● YOUR OBJECTIVE
Using the data beneath this instruction, retype only the lines from the one that contains "-#### Gold Layer (Feature Data)" down to the one that contains "-The project uses", both included, exactly as they appear.
INFORMATION SUPPLIED START
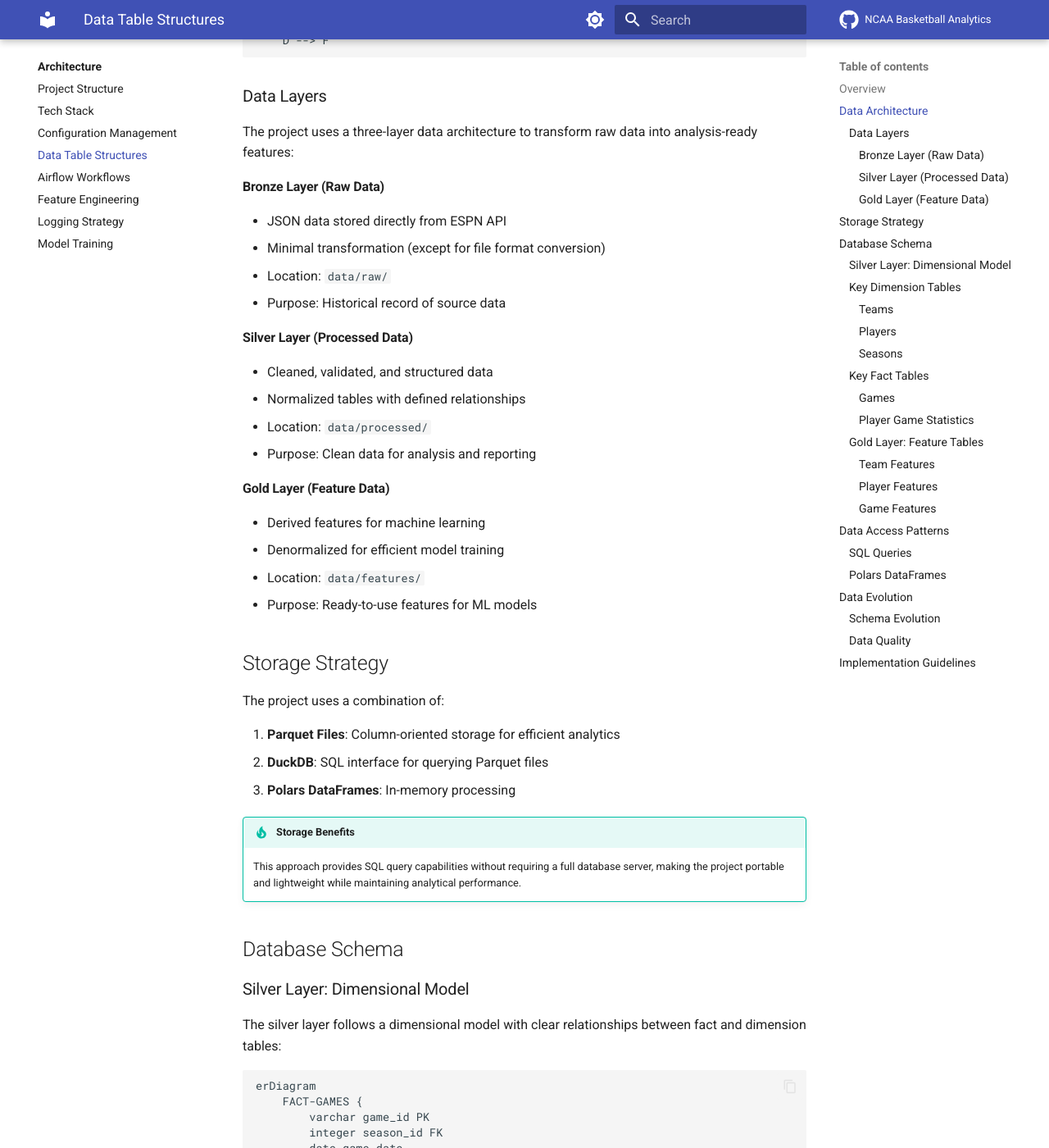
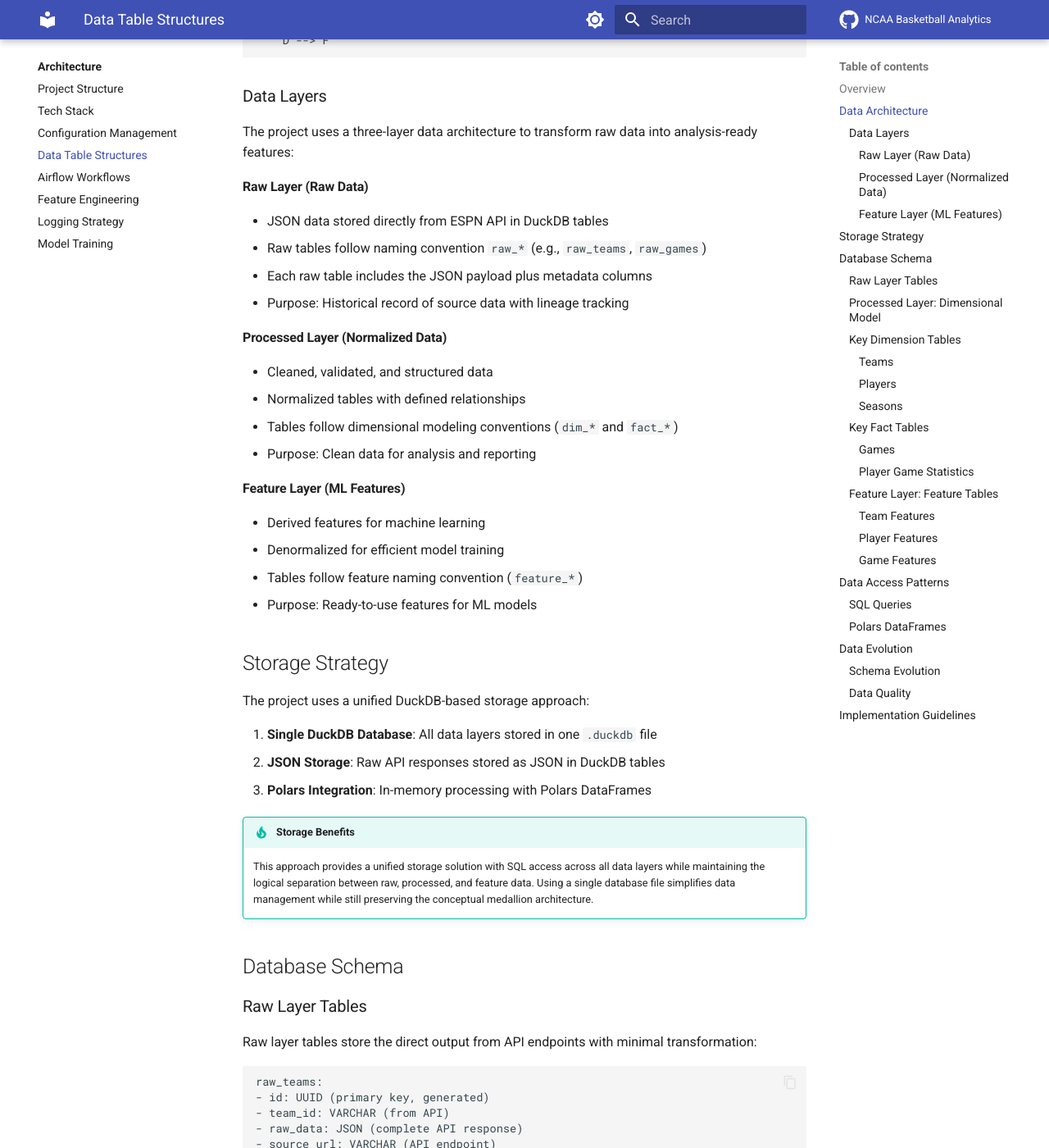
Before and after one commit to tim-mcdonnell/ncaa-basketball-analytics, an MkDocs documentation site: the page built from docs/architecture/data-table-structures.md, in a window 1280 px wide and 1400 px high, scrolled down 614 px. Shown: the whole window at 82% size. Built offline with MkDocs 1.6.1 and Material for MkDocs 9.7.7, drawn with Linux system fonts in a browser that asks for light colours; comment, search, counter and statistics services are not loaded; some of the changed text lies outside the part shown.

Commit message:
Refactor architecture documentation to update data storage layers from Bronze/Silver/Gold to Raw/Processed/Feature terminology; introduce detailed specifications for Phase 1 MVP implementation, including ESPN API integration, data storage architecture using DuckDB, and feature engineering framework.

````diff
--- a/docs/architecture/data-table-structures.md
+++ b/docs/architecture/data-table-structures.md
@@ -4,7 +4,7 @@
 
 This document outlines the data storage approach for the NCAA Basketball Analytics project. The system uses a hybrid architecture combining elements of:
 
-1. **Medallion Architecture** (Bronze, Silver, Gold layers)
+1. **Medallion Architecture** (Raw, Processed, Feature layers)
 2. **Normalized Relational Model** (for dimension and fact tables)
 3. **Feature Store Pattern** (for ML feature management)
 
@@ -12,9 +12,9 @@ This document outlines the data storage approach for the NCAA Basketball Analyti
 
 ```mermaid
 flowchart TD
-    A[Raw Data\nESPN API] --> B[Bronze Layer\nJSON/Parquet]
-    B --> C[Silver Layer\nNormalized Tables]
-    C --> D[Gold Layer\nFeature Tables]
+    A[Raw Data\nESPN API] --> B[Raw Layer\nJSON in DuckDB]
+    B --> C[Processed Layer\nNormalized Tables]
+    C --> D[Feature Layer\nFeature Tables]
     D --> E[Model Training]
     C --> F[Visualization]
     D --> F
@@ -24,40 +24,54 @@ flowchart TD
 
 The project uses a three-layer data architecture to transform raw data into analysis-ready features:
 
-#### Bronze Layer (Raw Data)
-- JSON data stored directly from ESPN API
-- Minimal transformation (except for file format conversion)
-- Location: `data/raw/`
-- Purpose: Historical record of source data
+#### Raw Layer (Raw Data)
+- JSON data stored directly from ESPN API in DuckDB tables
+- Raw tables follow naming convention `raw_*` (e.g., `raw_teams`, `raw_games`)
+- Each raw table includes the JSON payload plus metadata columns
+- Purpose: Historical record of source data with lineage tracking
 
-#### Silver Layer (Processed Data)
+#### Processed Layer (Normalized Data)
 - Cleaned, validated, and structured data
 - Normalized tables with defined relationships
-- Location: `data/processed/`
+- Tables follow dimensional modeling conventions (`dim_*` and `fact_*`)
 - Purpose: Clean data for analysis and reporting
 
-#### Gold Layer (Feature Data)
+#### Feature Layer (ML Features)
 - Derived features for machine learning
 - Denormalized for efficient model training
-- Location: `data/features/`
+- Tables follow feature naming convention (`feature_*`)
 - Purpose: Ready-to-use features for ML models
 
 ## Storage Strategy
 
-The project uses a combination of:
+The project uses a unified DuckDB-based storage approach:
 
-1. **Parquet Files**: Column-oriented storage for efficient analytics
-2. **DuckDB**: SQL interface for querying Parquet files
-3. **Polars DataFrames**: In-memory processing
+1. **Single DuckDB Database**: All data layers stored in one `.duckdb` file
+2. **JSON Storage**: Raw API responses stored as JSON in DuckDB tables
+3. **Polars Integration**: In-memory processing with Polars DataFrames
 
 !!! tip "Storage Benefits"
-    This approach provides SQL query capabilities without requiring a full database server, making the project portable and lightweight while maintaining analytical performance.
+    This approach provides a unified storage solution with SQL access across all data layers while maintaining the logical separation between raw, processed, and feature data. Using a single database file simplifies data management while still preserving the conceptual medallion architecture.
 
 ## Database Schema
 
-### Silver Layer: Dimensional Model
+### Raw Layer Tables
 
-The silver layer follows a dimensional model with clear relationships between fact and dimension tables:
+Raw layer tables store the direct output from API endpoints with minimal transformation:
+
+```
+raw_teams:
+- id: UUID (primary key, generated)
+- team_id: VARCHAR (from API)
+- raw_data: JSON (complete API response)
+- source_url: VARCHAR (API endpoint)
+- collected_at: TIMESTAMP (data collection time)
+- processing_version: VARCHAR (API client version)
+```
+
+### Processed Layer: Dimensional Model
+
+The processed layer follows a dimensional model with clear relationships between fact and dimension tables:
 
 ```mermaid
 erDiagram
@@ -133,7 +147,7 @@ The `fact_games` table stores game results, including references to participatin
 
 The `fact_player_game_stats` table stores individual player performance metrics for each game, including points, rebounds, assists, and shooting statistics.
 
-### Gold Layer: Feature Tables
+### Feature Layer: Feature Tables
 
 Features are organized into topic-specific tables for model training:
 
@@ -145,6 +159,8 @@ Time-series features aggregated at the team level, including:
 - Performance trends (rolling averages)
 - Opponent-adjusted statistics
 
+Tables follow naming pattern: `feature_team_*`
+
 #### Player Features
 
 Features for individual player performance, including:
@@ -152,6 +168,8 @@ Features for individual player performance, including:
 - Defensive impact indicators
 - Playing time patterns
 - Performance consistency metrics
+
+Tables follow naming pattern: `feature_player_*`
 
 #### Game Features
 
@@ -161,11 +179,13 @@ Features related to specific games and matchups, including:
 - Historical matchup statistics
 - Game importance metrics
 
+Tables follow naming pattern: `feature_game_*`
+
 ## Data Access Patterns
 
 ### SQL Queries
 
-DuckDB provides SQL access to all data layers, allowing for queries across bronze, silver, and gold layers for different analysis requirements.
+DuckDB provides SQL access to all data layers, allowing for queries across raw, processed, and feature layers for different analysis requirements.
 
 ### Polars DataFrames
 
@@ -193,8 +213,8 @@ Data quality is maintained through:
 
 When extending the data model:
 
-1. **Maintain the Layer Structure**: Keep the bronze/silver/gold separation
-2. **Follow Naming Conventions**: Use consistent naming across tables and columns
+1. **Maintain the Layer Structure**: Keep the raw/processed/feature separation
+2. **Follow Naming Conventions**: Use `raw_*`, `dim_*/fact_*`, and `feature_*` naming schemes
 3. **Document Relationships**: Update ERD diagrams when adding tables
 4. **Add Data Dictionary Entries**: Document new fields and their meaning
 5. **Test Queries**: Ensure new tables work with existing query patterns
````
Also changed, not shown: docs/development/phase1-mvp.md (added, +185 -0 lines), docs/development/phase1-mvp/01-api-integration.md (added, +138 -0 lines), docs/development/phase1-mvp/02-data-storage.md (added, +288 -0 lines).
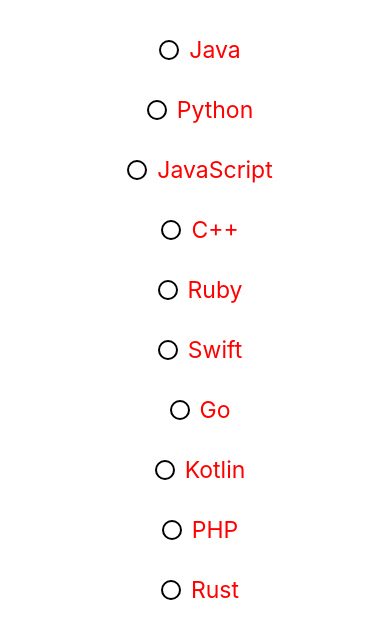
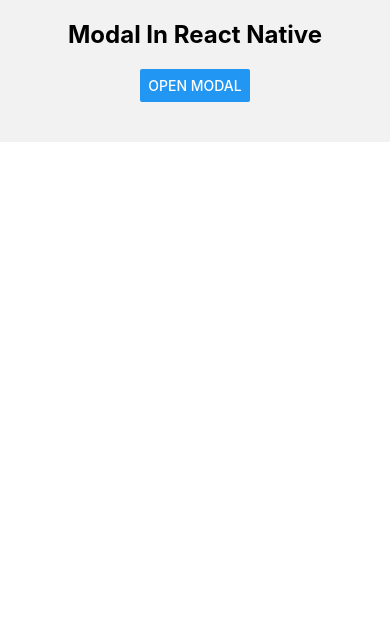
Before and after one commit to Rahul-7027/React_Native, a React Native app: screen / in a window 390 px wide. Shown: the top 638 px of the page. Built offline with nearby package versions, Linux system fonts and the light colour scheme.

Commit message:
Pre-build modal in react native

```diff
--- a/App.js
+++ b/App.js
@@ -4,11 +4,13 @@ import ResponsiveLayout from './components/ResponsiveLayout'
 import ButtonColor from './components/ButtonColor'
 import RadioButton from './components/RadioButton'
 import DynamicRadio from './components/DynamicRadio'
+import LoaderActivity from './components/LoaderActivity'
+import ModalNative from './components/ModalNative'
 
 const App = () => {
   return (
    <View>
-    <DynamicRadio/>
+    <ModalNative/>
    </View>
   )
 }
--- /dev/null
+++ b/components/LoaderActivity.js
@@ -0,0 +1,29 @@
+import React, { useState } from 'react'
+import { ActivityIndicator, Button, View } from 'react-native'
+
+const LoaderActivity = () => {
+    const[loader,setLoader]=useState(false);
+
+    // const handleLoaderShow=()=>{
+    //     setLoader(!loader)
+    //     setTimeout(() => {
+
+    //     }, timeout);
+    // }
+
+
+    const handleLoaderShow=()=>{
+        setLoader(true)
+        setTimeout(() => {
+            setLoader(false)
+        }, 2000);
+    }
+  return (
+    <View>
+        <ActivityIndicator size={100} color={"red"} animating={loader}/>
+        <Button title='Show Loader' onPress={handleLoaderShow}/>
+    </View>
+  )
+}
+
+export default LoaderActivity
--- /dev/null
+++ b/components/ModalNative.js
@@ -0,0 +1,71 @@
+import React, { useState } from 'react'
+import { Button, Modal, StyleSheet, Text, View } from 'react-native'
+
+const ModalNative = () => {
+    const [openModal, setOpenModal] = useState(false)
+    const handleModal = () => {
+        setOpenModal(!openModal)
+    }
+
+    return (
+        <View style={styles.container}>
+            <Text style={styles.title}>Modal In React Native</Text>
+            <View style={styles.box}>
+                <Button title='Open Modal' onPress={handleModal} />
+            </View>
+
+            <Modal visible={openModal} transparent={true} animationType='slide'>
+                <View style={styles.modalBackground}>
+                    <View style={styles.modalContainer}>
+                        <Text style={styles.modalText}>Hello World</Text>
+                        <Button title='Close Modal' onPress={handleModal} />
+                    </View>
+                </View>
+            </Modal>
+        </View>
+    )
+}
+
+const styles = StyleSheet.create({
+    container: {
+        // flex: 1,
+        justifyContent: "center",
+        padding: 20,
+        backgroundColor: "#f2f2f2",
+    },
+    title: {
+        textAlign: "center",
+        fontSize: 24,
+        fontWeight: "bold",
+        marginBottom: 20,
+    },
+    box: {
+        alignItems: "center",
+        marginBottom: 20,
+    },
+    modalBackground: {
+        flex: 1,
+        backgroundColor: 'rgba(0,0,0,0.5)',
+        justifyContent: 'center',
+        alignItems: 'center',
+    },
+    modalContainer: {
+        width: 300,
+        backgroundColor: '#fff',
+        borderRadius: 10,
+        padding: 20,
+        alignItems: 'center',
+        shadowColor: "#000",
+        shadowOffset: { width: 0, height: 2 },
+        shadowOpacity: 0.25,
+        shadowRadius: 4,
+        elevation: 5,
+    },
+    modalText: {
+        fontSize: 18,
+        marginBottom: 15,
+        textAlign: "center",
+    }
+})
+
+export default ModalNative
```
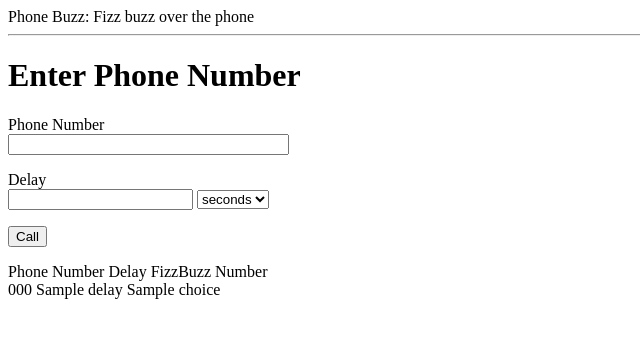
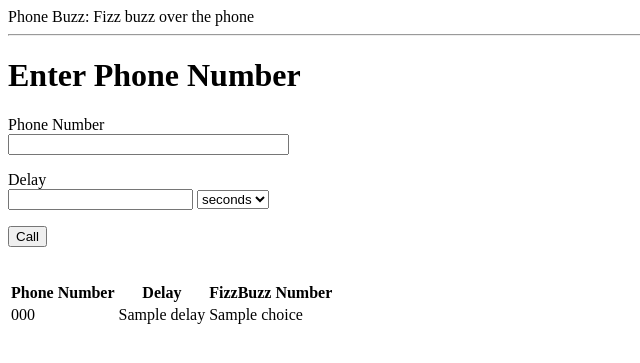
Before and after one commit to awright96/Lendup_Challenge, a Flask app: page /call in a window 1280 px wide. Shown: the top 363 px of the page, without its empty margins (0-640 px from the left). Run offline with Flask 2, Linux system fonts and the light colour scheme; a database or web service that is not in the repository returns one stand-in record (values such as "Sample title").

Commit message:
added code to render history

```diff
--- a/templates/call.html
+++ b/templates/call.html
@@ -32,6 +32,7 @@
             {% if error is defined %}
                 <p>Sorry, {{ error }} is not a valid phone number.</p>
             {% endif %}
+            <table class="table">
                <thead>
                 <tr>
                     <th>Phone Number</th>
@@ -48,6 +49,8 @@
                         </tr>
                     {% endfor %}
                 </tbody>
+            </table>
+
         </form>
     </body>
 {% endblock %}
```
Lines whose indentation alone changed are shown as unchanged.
INFORMATION SUPPLIED END
● RESPONSE BOX
-#### Gold Layer (Feature Data)
+#### Feature Layer (ML Features)
 - Derived features for machine learning
 - Denormalized for efficient model training
-- Location: `data/features/`
+- Tables follow feature naming convention (`feature_*`)
 - Purpose: Ready-to-use features for ML models
 
 ## Storage Strategy
 
-The project uses a combination of:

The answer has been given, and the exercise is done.